December has now seen 1,257 death, making it the deadliest month in Minnesota during the pandemic. There were fewer than 500 deaths in October before November's death toll skyrocketed to 1,136. Since the first death was reported March 21, Minnesota has reported a total of 4,850 fatal cases.
Long-term care deaths account for 64.9% (3,149) of the total, including 45 of the 70 reported Sunday.
Other than deaths, Minnesota's COVID-19 numbers are mostly declining. For perspective, consider that in mid-November Minnesota was reporting more than 50,000 active cases. There are now just over 27,000 active cases, according to the health department.
Testing and positivity rates
The 2,705 positive results in Sunday's update were from a total of 65,102 completed tests, creating a daily test positivity rate of 4.15%.
The World Health Organization recommended in May that a percent positive rate (total positives divided by total completed tests) of below 5% for at least two weeks is necessary to safely reopen the economy. That 5% threshold is based on total positives divided by total tests.
According to Johns Hopkins University, Minnesota's percent positive over the past seven days is 7.26%.
The 65,102 completed tests were from 22,322 people. People are often tested more than once, so the test positivity rate when dividing positives by people tested is 12.12% today.
Coronavirus in Minnesota by the numbers
- Total tests: 5,199,011 (up from 5,133,936)
- People tested: 2,859,220 (up from 2,836,898)
- Positive cases: 397,319 (up from 394,635)
- Deaths: 4,850 – 131 of which are "probable*" (up from 4,780)

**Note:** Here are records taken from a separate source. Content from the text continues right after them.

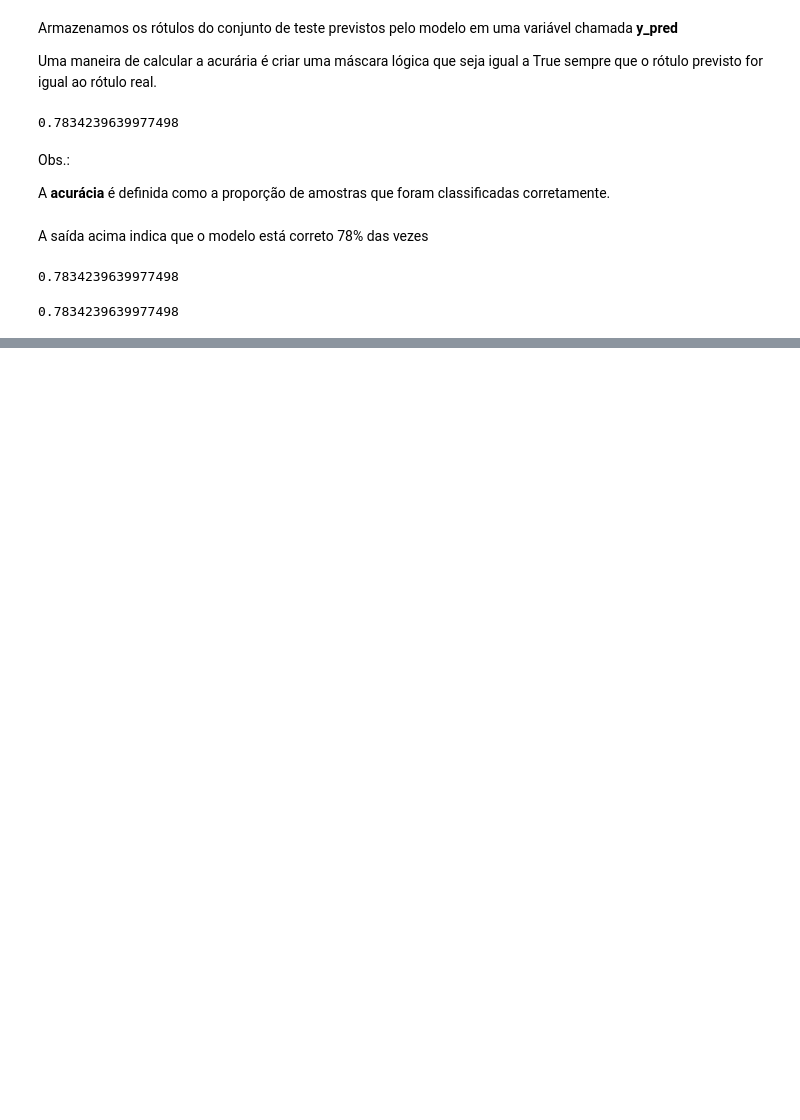
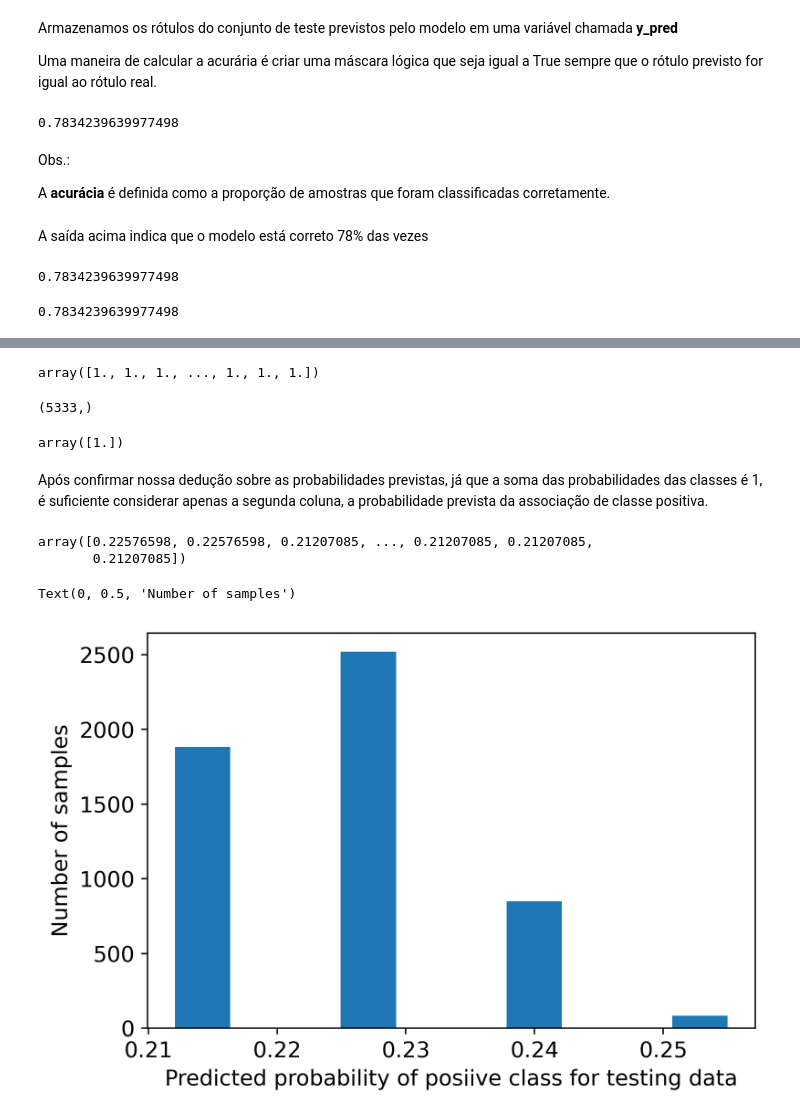
Before and after one commit to renatogcruz/pos_data_science_analytics, a Jupyter notebook: data_science/projetos_de_ciencias_de_dados_com_python/Cap 2 - Introdução ao Scikit-Learn e avaliação do modelo.ipynb, the cells around one changed output, grey strips where cells are left out. Saved outputs shown, nothing was run; the diff lists cells and outputs as text; code cells hidden in the pictures; blank space fills up the shorter version.

```diff
--- a/data_science/projetos_de_ciencias_de_dados_com_python/Cap 2 - Introdução ao Scikit-Learn e avaliação do modelo.ipynb
+++ b/data_science/projetos_de_ciencias_de_dados_com_python/Cap 2 - Introdução ao Scikit-Learn e avaliação do modelo.ipynb
@@ -460,0 +596,5 @@ metrics.accuracy_score(y_test, y_pred)
+# %%
+# Obtendo as probabilidades previstas para as amostras de teste usando este código
+
+y_pred_proba = example_lr.predict_proba(X_test)
+y_pred_proba
@@ -460,0 +613,36 @@ metrics.accuracy_score(y_test, y_pred)
+# %%
+prob_sum = np.sum(y_pred_proba, 1)
+prob_sum
+# %% [output]
+array([1., 1., 1., ..., 1., 1., 1.])
+# %%
+# verificando a forma do array
+
+prob_sum.shape
+# %% [output]
+(5333,)
+# %%
+# verificando se todas as somas são iguais a 1
+
+np.unique(prob_sum)
+# %% [output]
+array([1.])
+# %% [markdown]
+Após confirmar nossa dedução sobre as probabilidades previstas, já que a soma das probabilidades das classes é 1, é suficiente considerar apenas a segunda coluna, a probabilidade prevista da associação de classe positiva.
+# %%
+pos_proba = y_pred_proba[:,1]
+
+pos_proba
+# %% [output]
+array([0.22576598, 0.22576598, 0.21207085, ..., 0.21207085, 0.21207085,
+       0.21207085])
+# %%
+# Plotando um histograma das probabilidades previstas
+
+mpl.rcParams['font.size'] = 12
+plt.hist(pos_proba)
+plt.xlabel('Predicted probability of posiive class for testing data')
+plt.ylabel('Number of samples')
+# %% [output]
+Text(0, 0.5, 'Number of samples')
+[figure, added]
```
Also changed, not shown: parts of 30 cells of this notebook.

- Active cases: 27,407 (down from 29,015)
- Patients no longer requiring isolation: 369,912 (up from 365,620)
Minnesota doesn't update its hospitalization levels at the weekend.
Through Dec. 17, the number of people with COVID-19 hospitalized in Minnesota is 1,144. The numbers have dropped since reaching a high mark of 1,840 on Nov. 30.
Of those currently hospitalized, 270 patients are in intensive care and 874 are receiving non-ICU treatment. It's the fewest COVID-19 patients in ICU since Nov. 9 (249) and the fewest non-ICU patients since Nov. 6 (857).
Here's how many people with COVID-19 were in intensive care by region, through Dec. 17:
- Metro: 177 (down from 193 the day before)
- Central: 34 (down from 37)
- Northeast: 27 (up from 25)
- Southeast: 20 (down from 21)
- Northwest: 6 (no change)
- South Central: 6 (up from 5)
- West Central: 0 (down from 1)
- Southwest: 0 (down from 1)
Statewide, there were 134 (up from 128 the day before) available staffed ICU beds through Dec. 17. These numbers are directly impacted by both the number of patients in ICU (for all health reasons, not just COVID-19) and the number of available staff. You can see the breakdown by region right here/below.
- Metro: 44 staffed ICU beds available
- Central: 22
- Northeast: 11
- Southeast: 21
- Northwest: 15
- South Central: 4
- West Central: 12
- Southwest: 5
Note: Hospital totals are preliminary and are subject to adjustment in the days ahead.